While often theorized, 51% attacks are extremely rare. To control the majority of bitcoin’s hashrate, for example, an attacker would require over 14 exahashes of power, which would be all but impossible. Altcoins have a much lower hashrate, but even so, it is unusual to witness such an attack in the wild. Interestingly, another Proof of Work (PoW) coin, electroneum, is believed to have succumbed to a 51% attack just three days ago. Reports are surfacing that the electroneum 51% attack has since resumed, with the same entity behind the verge attack believed to be responsible.
Rowan Stone, founder of cryptocurrency mining firm Alter Chain explains: “PoW coins [such as verge] are secured via decentralized consensus. This attack is a great example of what is possible when a single entity has enough hashpower to create their own consensus. The fact that the XVG code base had a fairly significant bug just made it easier for the attacker to pull this off.”
Problem? What Problem?
In typical fashion, the verge team tried to play down the severity of the attack, tweeting:
On the Bitcointalk forum, the damage control exercise was cranked higher still, with a verge team member disingenuously writing “we’re kinda glad this happened and that it wasn’t as bad as it could have been.” Verge also tried to shut down discussion of the “minor” incident in its Telegram channel. The reality was nothing of the sort: all verge wallets are out of sync as the blockchain snapshot is stuck at block at 2007364 and a hard fork is imminent. Verge claim that around 250,000 XVG were stolen by the rogue miner, but dissenters have claimed that as many as 3.9 million coins may have been taken.
One forum member wrote: “Based on what I see from the dev postings here it’s apparent that if ocminer had never brought this to everyone’s attention, the XVG team would have never admitted to or disclosed what happened. Trying to downplay and being flippant about the severity here is just pissing on the XVG faithful.” A verge developer tried to shrug off the magnitude of the attack, protesting “how much eth has been stolen this year? this is insignificant in contrast”.
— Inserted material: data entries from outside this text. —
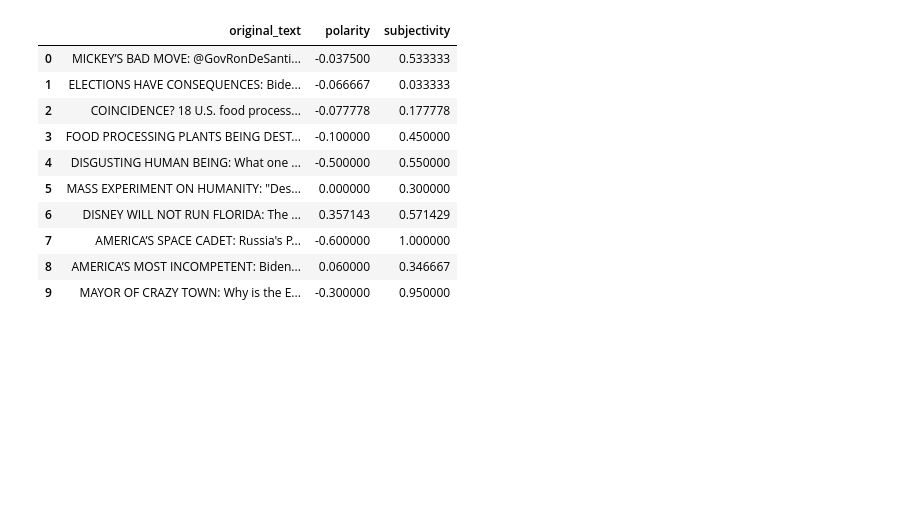
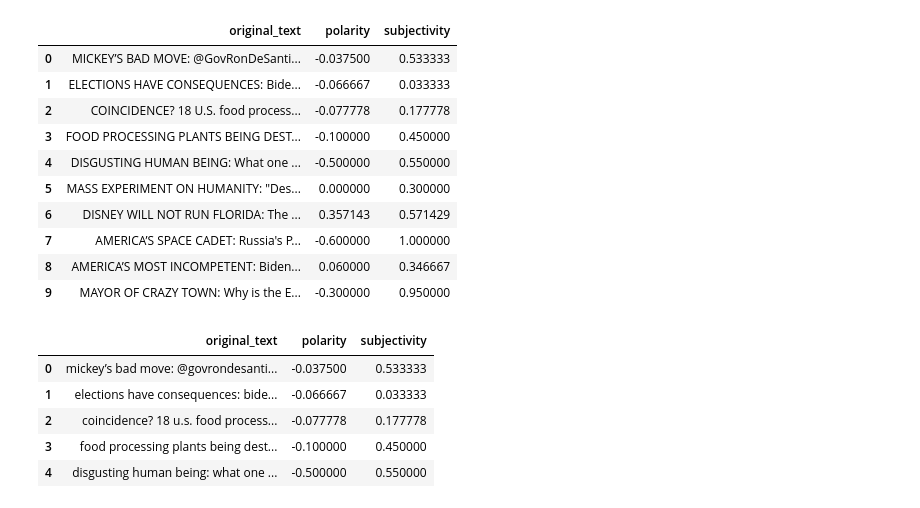
Before and after one commit to user16-et/Twitter-Data-Analysis, a Jupyter notebook: notebook/economic_twiter.ipynb, the cells around one changed output. Saved outputs shown, nothing was run; the diff lists cells and outputs as text; code cells hidden in the pictures; blank space fills up the shorter version.

```diff
--- a/notebook/economic_twiter.ipynb
+++ b/notebook/economic_twiter.ipynb
@@ -179,0 +183,11 @@ dataset.head(10)
+# %%
+dataset["original_text"]=dataset["original_text"].apply(lambda x: " ".join(x.lower() for x in x.split()))
+# %%
+dataset.head()
+# %% [output]
+|  | original_text | polarity | subjectivity |
+| 0 | mickey’s bad move: @govrondesanti... | -0.037500 | 0.533333 |
+| 1 | elections have consequences: bide... | -0.066667 | 0.033333 |
+| 2 | coincidence? 18 u.s. food process... | -0.077778 | 0.177778 |
+| 3 | food processing plants being dest... | -0.100000 | 0.450000 |
+| 4 | disgusting human being: what one ... | -0.500000 | 0.550000 |
```
Also changed, not shown: parts of 6 cells of this notebook.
XVG is down 16% in the last 24 hours, Wednesday’s attack only tempered by anticipation of a “big announcement” on April 16 that has caused verge to double in price in the past week. In 2018 alone, verge has shrugged off privacy leaks, its Twitter being hacked, developer doxed, the embarrassment of having to beg its community for $3 million, and now a 51% attack. The rest of the cryptocurrency world may be laughing, but XVG’s true believers remain unfazed.